The last gameplay aspects worth complimenting are the controls, which I found intuitive and easy to master. I would definitely recommend using a controller with all of the inputs needed during play. I don’t quite understand why Viola’s Steam page says “partial controller support,” as I have had zero problems using my Xbox controller. Using a keyboard is a bit more difficult, but no less satisfactory in build quality. Also, there is full customization for all types of control; always a good move.
Despite the strength in its execution, there are several issues with gameplay that do concern me. The reliance on Wishfires to save stood out, as they are few and far between. I found myself relying on the generous number of HP potions scattered throughout the maps. I would prefer either having the ability to save when I choose or to have more Wishfires, as reaching some are quite the enemy infested trek. Speaking of enemies, although I found enemies and the challenge level acceptable, I feel as if Viola and her team could very quickly become underleveled. I would call the challenge strict, in that you are nearly required to fight every enemy in order to maintain difficulty balance. Along with my gripe regarding combat and its pacing, I had a clear temptation to skip fights via platforming around enemies, but again, I sensed that if I had skipped more than a few fights, I would have been outmatched even by later normal enemies. Enemies hit hard here, so adequate leveling and a stock of potions are a must. And all of this again alludes to my want for more Wishfires and/or manual saves. Finally, the only game breaking bug I faced was when I tried to use that warp song I had mentioned. I don’t believe it’s fully implemented, for when I tried, my screen went black and I had to restart.

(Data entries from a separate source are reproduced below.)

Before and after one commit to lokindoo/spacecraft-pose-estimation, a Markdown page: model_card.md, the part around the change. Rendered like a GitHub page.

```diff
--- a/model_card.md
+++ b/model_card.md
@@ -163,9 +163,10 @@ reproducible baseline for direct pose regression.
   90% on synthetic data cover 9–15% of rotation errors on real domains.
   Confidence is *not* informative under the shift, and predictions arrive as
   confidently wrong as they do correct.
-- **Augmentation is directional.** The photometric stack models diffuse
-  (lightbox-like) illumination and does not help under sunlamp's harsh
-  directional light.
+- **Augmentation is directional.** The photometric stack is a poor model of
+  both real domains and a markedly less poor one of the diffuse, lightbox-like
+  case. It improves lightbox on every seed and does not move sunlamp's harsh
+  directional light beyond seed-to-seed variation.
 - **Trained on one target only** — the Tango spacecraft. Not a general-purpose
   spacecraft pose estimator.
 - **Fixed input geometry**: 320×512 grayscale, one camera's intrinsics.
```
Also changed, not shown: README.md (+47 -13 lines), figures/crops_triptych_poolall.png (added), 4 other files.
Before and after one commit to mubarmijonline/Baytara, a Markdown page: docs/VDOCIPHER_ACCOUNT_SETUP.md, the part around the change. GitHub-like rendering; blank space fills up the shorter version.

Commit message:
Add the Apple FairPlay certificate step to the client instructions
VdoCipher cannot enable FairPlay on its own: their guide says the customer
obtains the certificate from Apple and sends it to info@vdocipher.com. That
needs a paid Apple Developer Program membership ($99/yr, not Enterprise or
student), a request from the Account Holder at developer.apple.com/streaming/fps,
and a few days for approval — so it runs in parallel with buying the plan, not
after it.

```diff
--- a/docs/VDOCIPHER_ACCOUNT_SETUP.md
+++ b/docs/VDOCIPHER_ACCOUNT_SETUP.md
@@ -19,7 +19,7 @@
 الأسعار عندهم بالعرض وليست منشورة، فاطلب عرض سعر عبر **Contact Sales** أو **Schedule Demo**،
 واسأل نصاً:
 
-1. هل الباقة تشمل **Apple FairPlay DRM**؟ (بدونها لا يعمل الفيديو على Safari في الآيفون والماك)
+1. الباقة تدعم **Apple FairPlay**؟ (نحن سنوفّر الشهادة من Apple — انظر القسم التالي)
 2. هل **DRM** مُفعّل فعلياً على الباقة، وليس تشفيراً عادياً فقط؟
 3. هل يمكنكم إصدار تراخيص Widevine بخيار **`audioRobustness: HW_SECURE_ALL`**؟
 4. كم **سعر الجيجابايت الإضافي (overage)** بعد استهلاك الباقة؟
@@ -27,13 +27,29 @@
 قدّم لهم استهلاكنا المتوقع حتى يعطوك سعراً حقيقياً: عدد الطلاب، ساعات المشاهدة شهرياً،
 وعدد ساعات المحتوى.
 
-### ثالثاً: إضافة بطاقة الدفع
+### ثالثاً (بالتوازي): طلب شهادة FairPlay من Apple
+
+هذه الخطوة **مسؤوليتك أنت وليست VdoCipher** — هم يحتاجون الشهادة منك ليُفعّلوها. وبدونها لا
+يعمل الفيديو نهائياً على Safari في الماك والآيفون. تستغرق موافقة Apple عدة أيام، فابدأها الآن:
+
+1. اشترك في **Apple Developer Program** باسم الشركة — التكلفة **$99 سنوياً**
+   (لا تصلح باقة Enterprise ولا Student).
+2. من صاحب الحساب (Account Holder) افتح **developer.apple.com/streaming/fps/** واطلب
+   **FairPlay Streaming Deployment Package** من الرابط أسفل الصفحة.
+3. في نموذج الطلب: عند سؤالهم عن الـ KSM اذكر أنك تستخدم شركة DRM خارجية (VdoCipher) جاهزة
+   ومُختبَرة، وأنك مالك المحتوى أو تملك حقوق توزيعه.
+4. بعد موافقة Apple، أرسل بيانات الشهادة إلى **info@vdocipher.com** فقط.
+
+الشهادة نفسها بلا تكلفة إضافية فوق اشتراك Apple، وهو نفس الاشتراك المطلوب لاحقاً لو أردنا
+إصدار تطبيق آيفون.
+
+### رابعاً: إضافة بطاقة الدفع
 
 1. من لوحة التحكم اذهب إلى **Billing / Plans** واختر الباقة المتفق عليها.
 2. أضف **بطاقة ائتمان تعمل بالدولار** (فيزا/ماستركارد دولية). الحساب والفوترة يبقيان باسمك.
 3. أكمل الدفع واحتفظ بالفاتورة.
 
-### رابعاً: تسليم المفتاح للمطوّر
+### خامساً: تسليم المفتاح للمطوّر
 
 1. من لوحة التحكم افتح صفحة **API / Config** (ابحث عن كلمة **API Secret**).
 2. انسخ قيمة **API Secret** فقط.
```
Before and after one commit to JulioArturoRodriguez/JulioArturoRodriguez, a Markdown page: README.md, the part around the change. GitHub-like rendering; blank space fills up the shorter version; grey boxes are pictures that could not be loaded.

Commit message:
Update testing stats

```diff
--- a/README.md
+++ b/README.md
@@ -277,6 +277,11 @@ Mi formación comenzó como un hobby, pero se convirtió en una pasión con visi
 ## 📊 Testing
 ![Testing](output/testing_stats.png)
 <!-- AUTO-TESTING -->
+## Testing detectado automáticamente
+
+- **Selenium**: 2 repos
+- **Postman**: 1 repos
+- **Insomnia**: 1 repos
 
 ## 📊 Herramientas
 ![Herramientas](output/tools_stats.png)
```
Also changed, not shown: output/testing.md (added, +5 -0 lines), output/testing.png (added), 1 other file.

As a musically themed game, one would expect Viola to possess some impressive audio aesthetics and it delivers beautifully. The music is incredible, combining golden age RPG sounds with a fitting original score to produce a charming, vivid atmosphere. The battle themes are catchy and the background themes fit their environments perfectly. Even the Zelda-esque tunes are clever in their melodies. You can hear the passion and love that’s been put into the sound score of Viola. This is a soundtrack I very much wish to listen to in its entirety.
Not to be outdone, the visual aesthetics are equally impressive. This classic, 16-bit styled world is beautiful and emphasizes the fantasy elements and themes of music and discovery. The maps are a pleasure to explore and convey that sense of mystery that drives a desire to explore. The characters are all cutely depicted, demonstrating their charismatic personalities. I especially appreciate their face portraits in the dialogue boxes, as these all change to match the tones of the conversations and the moods of the speakers. These little details are numerous and clever, furthering my immersion. I can’t wait to spend more time seeing and hearing the world of Vynla.
At this stage, Viola already looks, feels, and plays like a finished product and I am simply amazed with the level of polish Doorne has achieved here. The platforming is simple, yet fun and if combat can be made a bit more flexible and faster paced, I think it will be perfect. So far, I’m intrigued by the story and I’m immersed in Viola’s struggles to the point that I wish to witness her growth to its climax. I hope she receives the quality of development already established and I hope the overall narrative quality remains high. And again, the aesthetics bring this world to life and make it an absolute pleasure to see and hear. This musically themed game is definitely one worth the discovery and I’m looking forward to playing Viola in the future.
Jelle van DoorneJRPGplatformerRPGUnityViola